Flight tests continue as second Bell 429 joins certification fleet
The second Bell 429 took to the skies on August 31, five months after the first test ship flew last winter. It is one of five that will eventually complete a test program that is expected to amass 1,500 hours in the air before the helicopter’s planned certification and initial customer deliveries next year.
Bell currently holds orders for more than 200 of the 7,000-pound-mtow, $4.86 million (single-pilot, IFR-equipped) 429. Aeromedical services provider Air Methods–the launch customer–is also the largest customer for the 429, with orders for 25 and options for 10 more. The 429 will be available in medevac, law enforcement, utility and executive configurations with either skids or retractable-wheel landing gear. In high-density medevac configurations, the 429 can be fitted with two medical litters and four attendant seats; in utility configuration there are seats for a single pilot and up to seven passengers.
Optional aft clamshell doors are available for medevac-configured models to facilitate the loading and unloading of litters. The 429’s 200-cu-ft, flat-floor cabin is significantly larger than its sibling 427’s.
The two ships currently in the test fleet are scheduled to complete hot-and-high testing in Colorado and Arizona this month. Bill Stromberg, executive director of the 429 program, said flight testing is currently running about a month ahead of the original schedule. He added that the 429 is very close to “final configuration” and that preparation of manuals, spare parts inventories, customer flight and maintenance training courses and construction of 429 flight training devices is well under way.
Bell announced the 429 in 2005 after scrapping plans to build an upgraded variant of the 427, the Model 427i. The 429 uses new technologies developed for Bell’s Modular Affordable Product Line (MAPL) of next-generation helicopters. They include advanced composite main rotor blade design with swept tips for noise reduction, a quieter “X” tail rotor, an integrated glass cockpit avionics system with optional single-pilot IFR capability and a Safran stability control and augmentation system (SCAS). The SCAS senses changes in the helicopter’s direction and load and automatically restores aircraft control parameters. The standard avionics package includes a Garmin GNS 430 GPS/navcom with WAAS capability (Model 530 optional) and a fully coupled three-axis autopilot (four-axis optional). The aircraft can be equipped with an optional, articulated hoist.

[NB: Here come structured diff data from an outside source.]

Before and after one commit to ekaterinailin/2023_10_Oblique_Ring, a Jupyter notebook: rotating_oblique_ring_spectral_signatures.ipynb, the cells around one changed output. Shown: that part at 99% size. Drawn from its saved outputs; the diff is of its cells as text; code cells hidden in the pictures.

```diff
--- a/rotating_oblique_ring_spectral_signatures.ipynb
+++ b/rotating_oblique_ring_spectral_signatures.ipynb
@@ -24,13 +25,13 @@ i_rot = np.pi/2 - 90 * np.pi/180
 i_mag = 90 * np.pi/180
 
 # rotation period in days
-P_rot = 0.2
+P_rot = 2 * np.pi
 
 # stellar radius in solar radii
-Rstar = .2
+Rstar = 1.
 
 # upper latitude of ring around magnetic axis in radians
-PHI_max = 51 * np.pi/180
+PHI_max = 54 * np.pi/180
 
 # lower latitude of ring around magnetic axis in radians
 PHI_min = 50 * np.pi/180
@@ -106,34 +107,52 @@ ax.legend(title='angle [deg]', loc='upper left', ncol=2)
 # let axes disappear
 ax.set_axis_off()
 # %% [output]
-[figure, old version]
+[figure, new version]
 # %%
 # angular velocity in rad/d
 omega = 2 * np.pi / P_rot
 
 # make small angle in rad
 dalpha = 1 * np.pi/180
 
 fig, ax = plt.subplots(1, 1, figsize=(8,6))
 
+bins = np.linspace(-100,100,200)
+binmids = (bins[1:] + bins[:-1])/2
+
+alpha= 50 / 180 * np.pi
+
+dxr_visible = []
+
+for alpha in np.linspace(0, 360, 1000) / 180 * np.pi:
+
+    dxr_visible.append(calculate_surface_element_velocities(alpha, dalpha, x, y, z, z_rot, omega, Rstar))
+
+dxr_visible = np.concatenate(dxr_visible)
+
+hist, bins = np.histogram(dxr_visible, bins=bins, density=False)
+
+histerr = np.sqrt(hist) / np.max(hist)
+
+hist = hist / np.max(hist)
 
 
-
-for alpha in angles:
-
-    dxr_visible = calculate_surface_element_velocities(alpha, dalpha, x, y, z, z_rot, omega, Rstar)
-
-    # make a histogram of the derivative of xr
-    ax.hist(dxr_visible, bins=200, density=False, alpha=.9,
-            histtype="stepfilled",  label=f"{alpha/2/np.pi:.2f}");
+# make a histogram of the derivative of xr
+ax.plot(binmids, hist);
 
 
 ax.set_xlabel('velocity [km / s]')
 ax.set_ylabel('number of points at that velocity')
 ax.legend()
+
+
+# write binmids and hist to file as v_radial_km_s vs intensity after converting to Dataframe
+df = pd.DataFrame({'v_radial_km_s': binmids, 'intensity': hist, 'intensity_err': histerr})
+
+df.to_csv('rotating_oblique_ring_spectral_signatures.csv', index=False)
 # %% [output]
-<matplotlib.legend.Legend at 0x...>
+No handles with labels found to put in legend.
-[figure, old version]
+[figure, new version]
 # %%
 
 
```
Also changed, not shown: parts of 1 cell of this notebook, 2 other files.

Engine power on the 429 comes from a pair of single-channel FADEC-equipped Pratt & Whitney Canada PW207D turboshafts producing 625 shp each. The 429 has a maximum internal useful load of 2,700 pounds, a maximum forward speed of 147 knots (wheels)/142 knots (skids), and a maximum range/endurance of 350 nm/2.25 hours. The 429 can hover in ground effect up to 12,000 feet (ISA).
Bell is partnering on the 429 with Korea Aerospace and Japan’s Mitsui Bussan Aerospace. Korea Aerospace invested $26 million in the 429’s development program and will be the sole-source supplier of its airframe, wiring and fuel systems. Under the terms of the 10-year, $150 million deal, Korea Aerospace will also be able to sell and assemble the 429 for the Chinese and Korean markets. Bell will assemble the helicopter at its Mirabel, Quebec plant.